Article first published online: 22 MAR 2011
© 2011 Blackwell Publishing Ltd.
Fatigue & Fracture of Engineering Materials & Structures
Volume 35, Issue 1, pages 64–73, January 2012
How to Cite
JAYA, A., TIONG, U. H. and CLARK, G. (2012), The interaction between corrosion management and structural integrity of aging aircraft. Fatigue & Fracture of Engineering Materials & Structures, 35: 64–73. doi: 10.1111/j.1460-2695.2011.01562.x
- Issue published online: 29 DEC 2011
- Article first published online: 22 MAR 2011
- Received in final form 7 Jan 2011
- aircraft joints;
- corrosion management;
- fatigue cracking;
- paint coating degradation

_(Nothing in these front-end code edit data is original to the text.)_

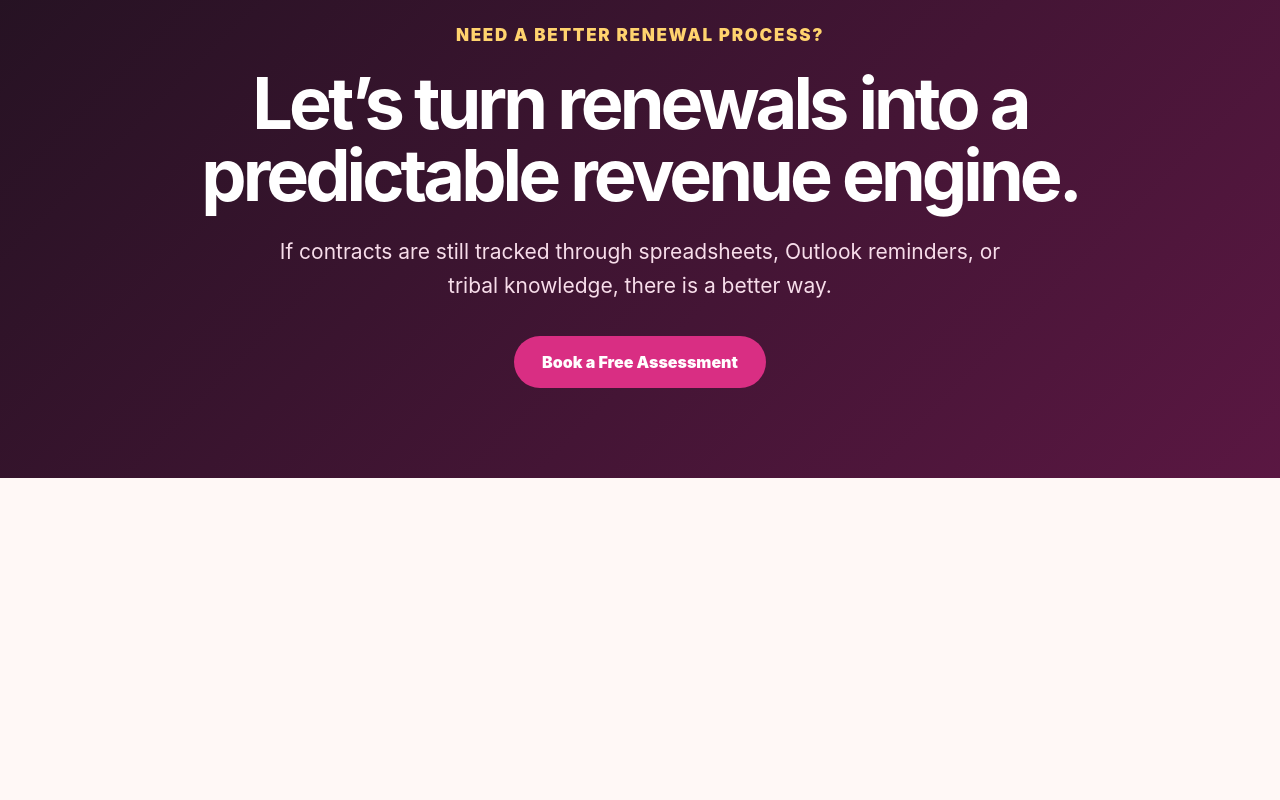
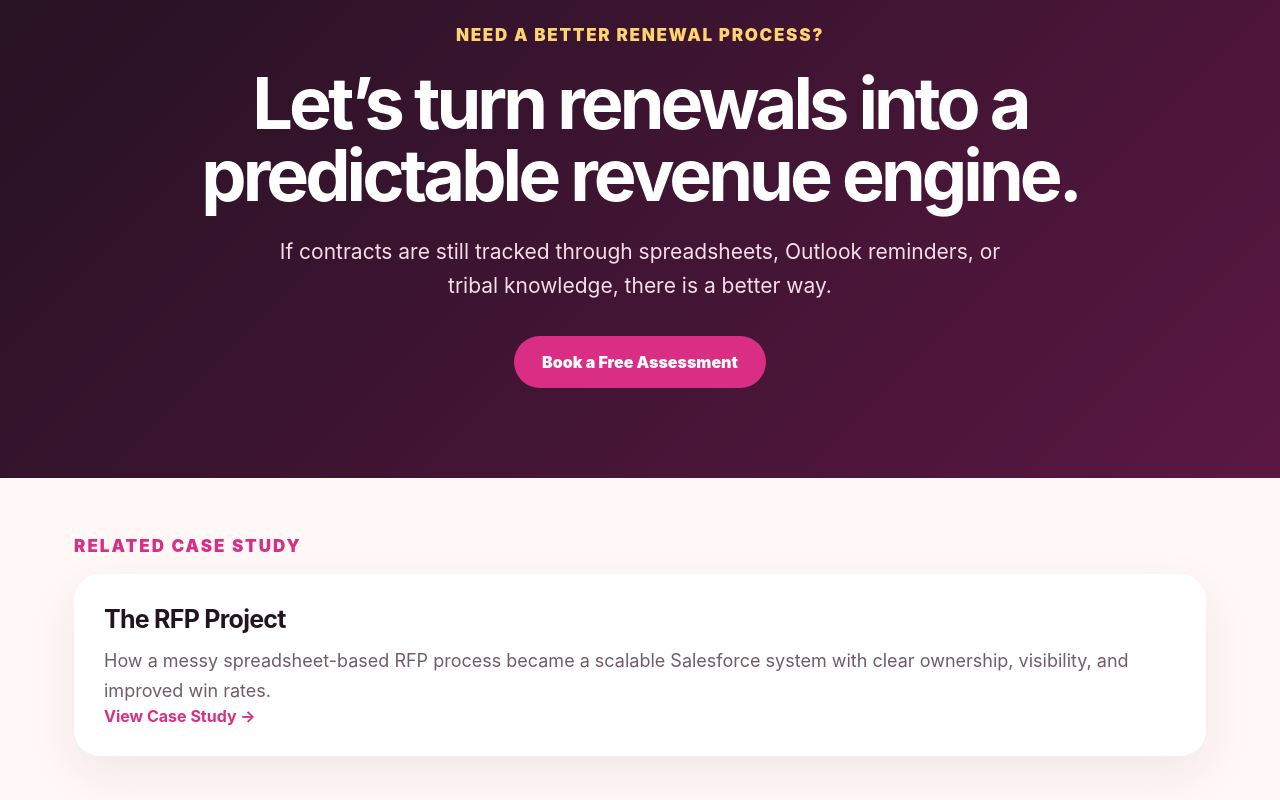
Before and after one commit to marta790522/dashboard-queen-site, a Next.js app: page /case-studies/renewal-automation in a window 1280 px wide. Shown: the part 3850-4650 px from the top of the page. Before the commit the page ends 4328 px from the top, so only its background shows below. Built offline with nearby package versions, Linux system fonts and the light colour scheme.

Commit message:
Update page.tsx

```diff
--- a/app/case-studies/renewal-automation/page.tsx
+++ b/app/case-studies/renewal-automation/page.tsx
@@ -180,6 +180,30 @@ export default function RenewalAutomationCaseStudy() {
   Book a Free Assessment
 </a>
       </section>
+      <section style={sectionStyle}>
+  <p style={eyebrow}>Related Case Study</p>
+
+  <div style={cardStyle}>
+    <h3 style={cardTitle}>The RFP Project</h3>
+
+    <p style={cardText}>
+      How a messy spreadsheet-based RFP process became a scalable
+      Salesforce system with clear ownership, visibility, and improved
+      win rates.
+    </p>
+
+    <a
+      href="/case-studies/rfp-management"
+      style={{
+        color: "#d92e83",
+        fontWeight: 700,
+        textDecoration: "none",
+      }}
+    >
+      View Case Study →
+    </a>
+  </div>
+</section>
     </main>
   );
 }
```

Aircraft joints feature prominently in aircraft structural degradation; fatigue cracking and corrosion damage are major issues, which can reduce joint strength and degrade service life. Protecting the structure against corrosion usually involves use of highly developed protective coatings – paints and sealants – and, increasingly, the application of corrosion inhibiting compounds (CICs) which retard corrosion principally by penetrating into crevices and cracks, and displacing water. A combination of coatings and CIC use can provide effective corrosion protection, but both interact – in different ways – with joint structural performance and overall system durability. This paper discusses the interaction between these two corrosion protection measures and fatigue performance of joints. The first issue relates to the extent to which application of CICs (or other lubricants) can cause a reduction in the fatigue life of mechanically fastened joints. The CICs are lubricants which will reduce the friction at the faying surface of the joint, and change the load transfer characteristics of the joint. This paper discusses results from a test program assessing the fatigue life and failure mode of simple riveted lap joints; the results show a distinct reduction in fatigue life for joints containing CICs, and the paper discusses the changes thought to be responsible for the reduction. The second issue discussed is the degradation of protective coatings in service. Joints are key locations for coating cracking and failure, because areas such as sheet ends and fastener heads, where displacements are concentrated, may produce concentrated strain in coatings. So far, however, the potential influence of aircraft loading on coating degradation prognostics has received little attention. This paper discusses the role of joint displacement in service as a factor contributing to degradation in aircraft coatings at joints, and argues that this local strain effect, and indeed structural loading history, needs to be considered in predicting and assessing rates of coating degradation. It describes analyses of displacements in aircraft joints, to identify the levels of strain and to identify the roles and relative contributions of the various deflections in the joints. The results indicate the potential for very large strains in coatings.